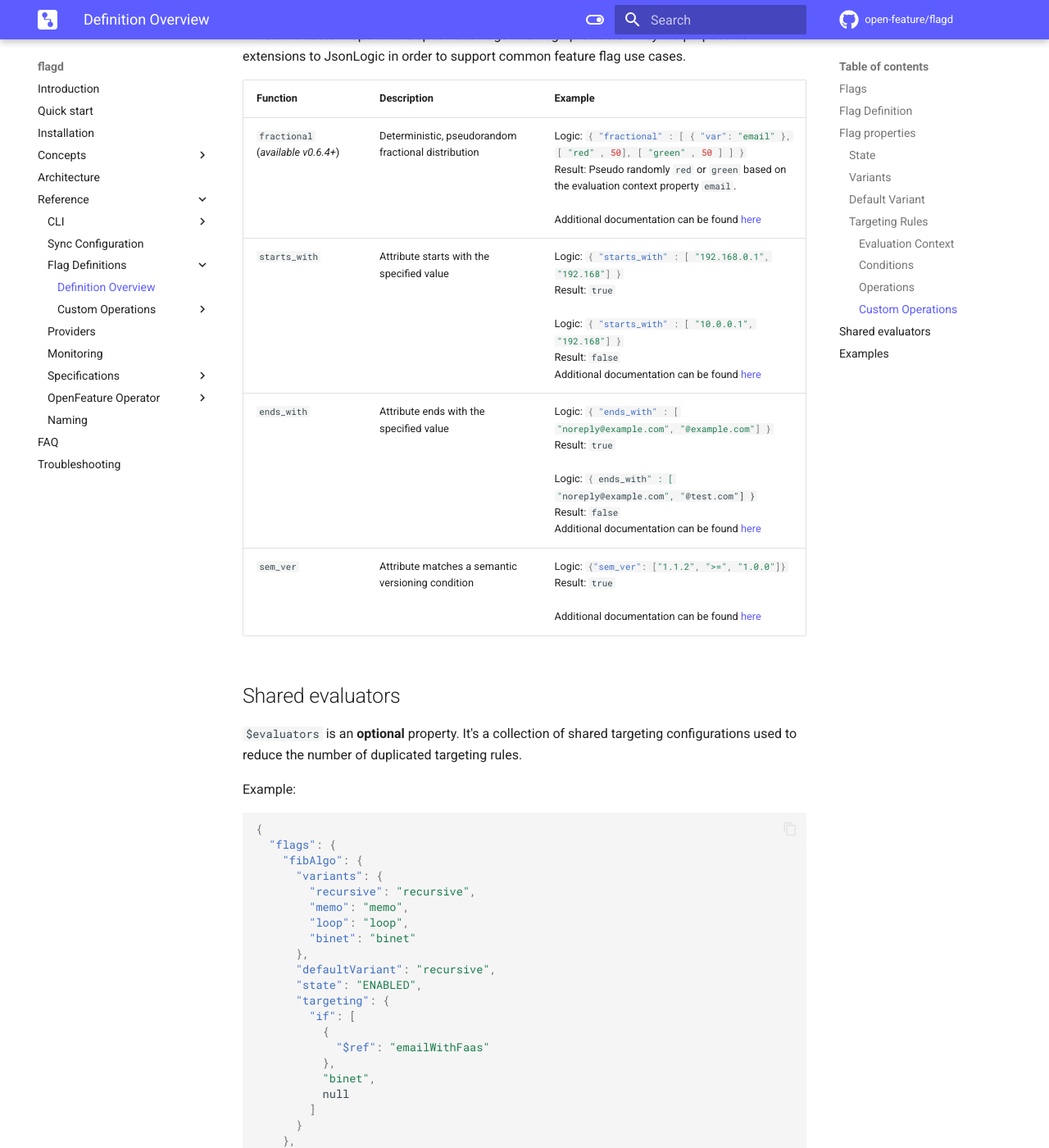
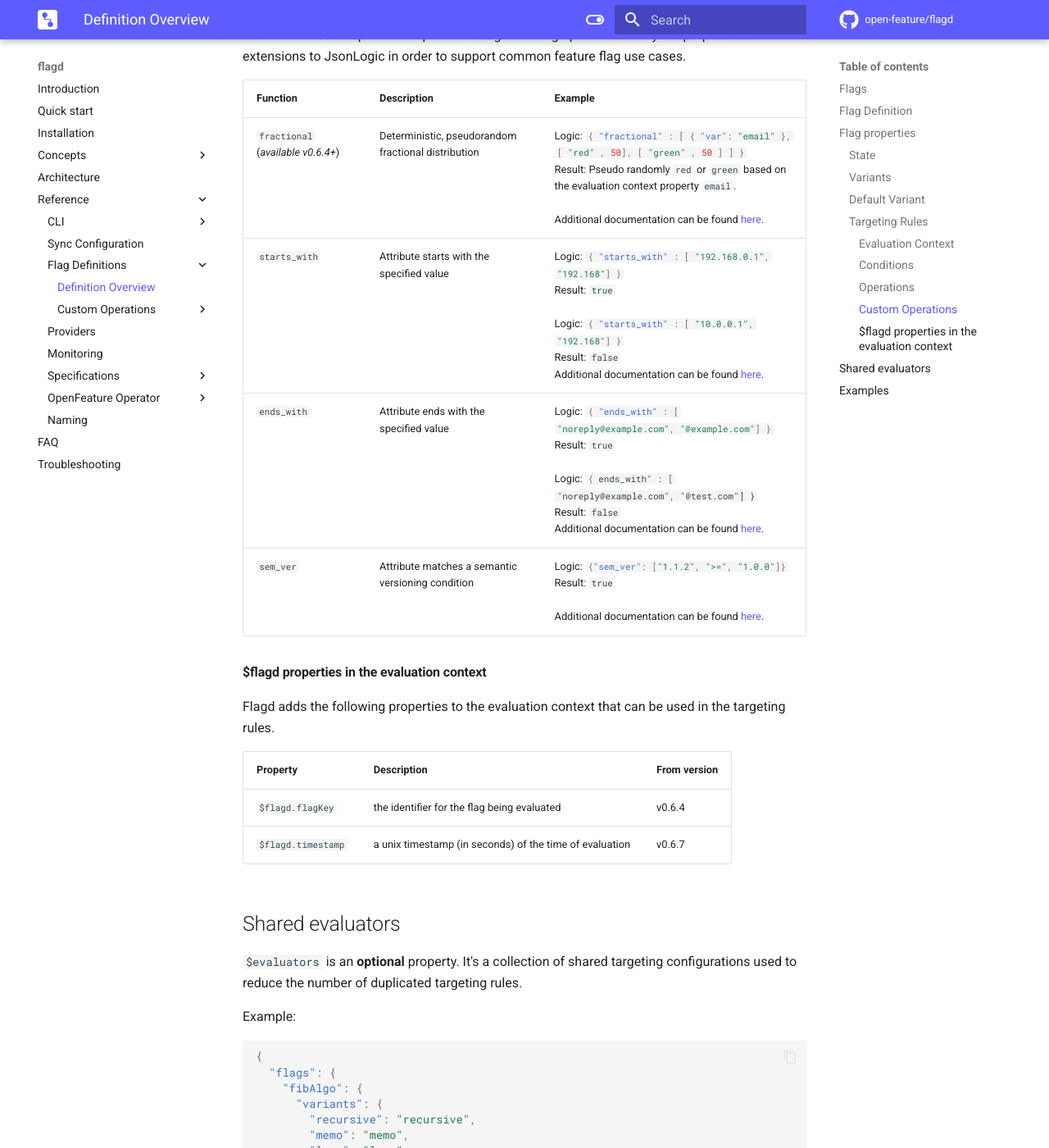
Before and after one commit to open-feature/flagd, an MkDocs documentation site: the page built from docs/reference/flag-definitions.md, in a window 1280 px wide and 1400 px high, scrolled down 6782 px. Shown: the whole window at 82% size. Built offline with MkDocs 1.6.1 and Material for MkDocs 9.7.7, drawn with Linux system fonts in a browser that asks for light colours; comment, search, counter and statistics services are not loaded; some of the changed text lies outside the part shown.

Commit message:
docs: Add docs about $flag.properties (#965)

```diff
--- a/docs/reference/flag-definitions.md
+++ b/docs/reference/flag-definitions.md
@@ -217,10 +217,19 @@
 
 | Function                           | Description                                         | Example                                                                                                                                                                                                                                                                                  |
 | ---------------------------------- | --------------------------------------------------- | ---------------------------------------------------------------------------------------------------------------------------------------------------------------------------------------------------------------------------------------------------------------------------------------- |
-| `fractional` (_available v0.6.4+_) | Deterministic, pseudorandom fractional distribution | Logic: `#!json { "fractional" : [ { "var": "email" }, [ "red" , 50], [ "green" , 50 ] ] }` <br>Result: Pseudo randomly `red` or `green` based on the evaluation context property `email`.<br><br>Additional documentation can be found [here](./custom-operations/fractional-operation.md)         |
-| `starts_with`                      | Attribute starts with the specified value           | Logic: `#!json { "starts_with" : [ "192.168.0.1", "192.168"] }`<br>Result: `true`<br><br>Logic: `#!json { "starts_with" : [ "10.0.0.1", "192.168"] }`<br>Result: `false`<br>Additional documentation can be found [here](./custom-operations/string-comparison-operation.md)                      |
-| `ends_with`                        | Attribute ends with the specified value             | Logic: `#!json { "ends_with" : [ "noreply@example.com", "@example.com"] }`<br>Result: `true`<br><br>Logic: `#!json { ends_with" : [ "noreply@example.com", "@test.com"] }`<br>Result: `false`<br>Additional documentation can be found [here](./custom-operations/string-comparison-operation.md) |
-| `sem_ver`                          | Attribute matches a semantic versioning condition   | Logic: `#!json {"sem_ver": ["1.1.2", ">=", "1.0.0"]}`<br>Result: `true`<br><br>Additional documentation can be found [here](./custom-operations/semver-operation.md)                                                                                                                    |
+| `fractional` (_available v0.6.4+_) | Deterministic, pseudorandom fractional distribution | Logic: `#!json { "fractional" : [ { "var": "email" }, [ "red" , 50], [ "green" , 50 ] ] }` <br>Result: Pseudo randomly `red` or `green` based on the evaluation context property `email`.<br><br>Additional documentation can be found [here](./custom-operations/fractional-operation.md).        |
+| `starts_with`                      | Attribute starts with the specified value           | Logic: `#!json { "starts_with" : [ "192.168.0.1", "192.168"] }`<br>Result: `true`<br><br>Logic: `#!json { "starts_with" : [ "10.0.0.1", "192.168"] }`<br>Result: `false`<br>Additional documentation can be found [here](./custom-operations/string-comparison-operation.md).                     |
+| `ends_with`                        | Attribute ends with the specified value             | Logic: `#!json { "ends_with" : [ "noreply@example.com", "@example.com"] }`<br>Result: `true`<br><br>Logic: `#!json { ends_with" : [ "noreply@example.com", "@test.com"] }`<br>Result: `false`<br>Additional documentation can be found [here](./custom-operations/string-comparison-operation.md).|
+| `sem_ver`                          | Attribute matches a semantic versioning condition   | Logic: `#!json {"sem_ver": ["1.1.2", ">=", "1.0.0"]}`<br>Result: `true`<br><br>Additional documentation can be found [here](./custom-operations/semver-operation.md).                                                                                                                   |
+
+#### $flagd properties in the evaluation context
+
+Flagd adds the following properties to the evaluation context that can be used in the targeting rules.
+
+| Property | Description | From version |
+|----------|-------------|--------------|
+| `$flagd.flagKey` | the identifier for the flag being evaluated | v0.6.4 |
+| `$flagd.timestamp`| a unix timestamp (in seconds) of the time of evaluation | v0.6.7 |
 
 ## Shared evaluators
 
```
Also changed, not shown: other parts of docs/reference/flag-definitions.md (+2 -2 lines), docs/reference/specifications/in-process-providers.md (+11 -0 lines).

**The task:**
Show, from the entries above, every line that includes the string "evaluation".

**Answer space:**
-| `fractional` (_available v0.6.4+_) | Deterministic, pseudorandom fractional distribution | Logic: `#!json { "fractional" : [ { "var": "email" }, [ "red" , 50], [ "green" , 50 ] ] }` <br>Result: Pseudo randomly `red` or `green` based on the evaluation context property `email`.<br><br>Additional documentation can be found [here](./custom-operations/fractional-operation.md)         |
+| `fractional` (_available v0.6.4+_) | Deterministic, pseudorandom fractional distribution | Logic: `#!json { "fractional" : [ { "var": "email" }, [ "red" , 50], [ "green" , 50 ] ] }` <br>Result: Pseudo randomly `red` or `green` based on the evaluation context property `email`.<br><br>Additional documentation can be found [here](./custom-operations/fractional-operation.md).        |
+#### $flagd properties in the evaluation context
+Flagd adds the following properties to the evaluation context that can be used in the targeting rules.
+| `$flagd.timestamp`| a unix timestamp (in seconds) of the time of evaluation | v0.6.7 |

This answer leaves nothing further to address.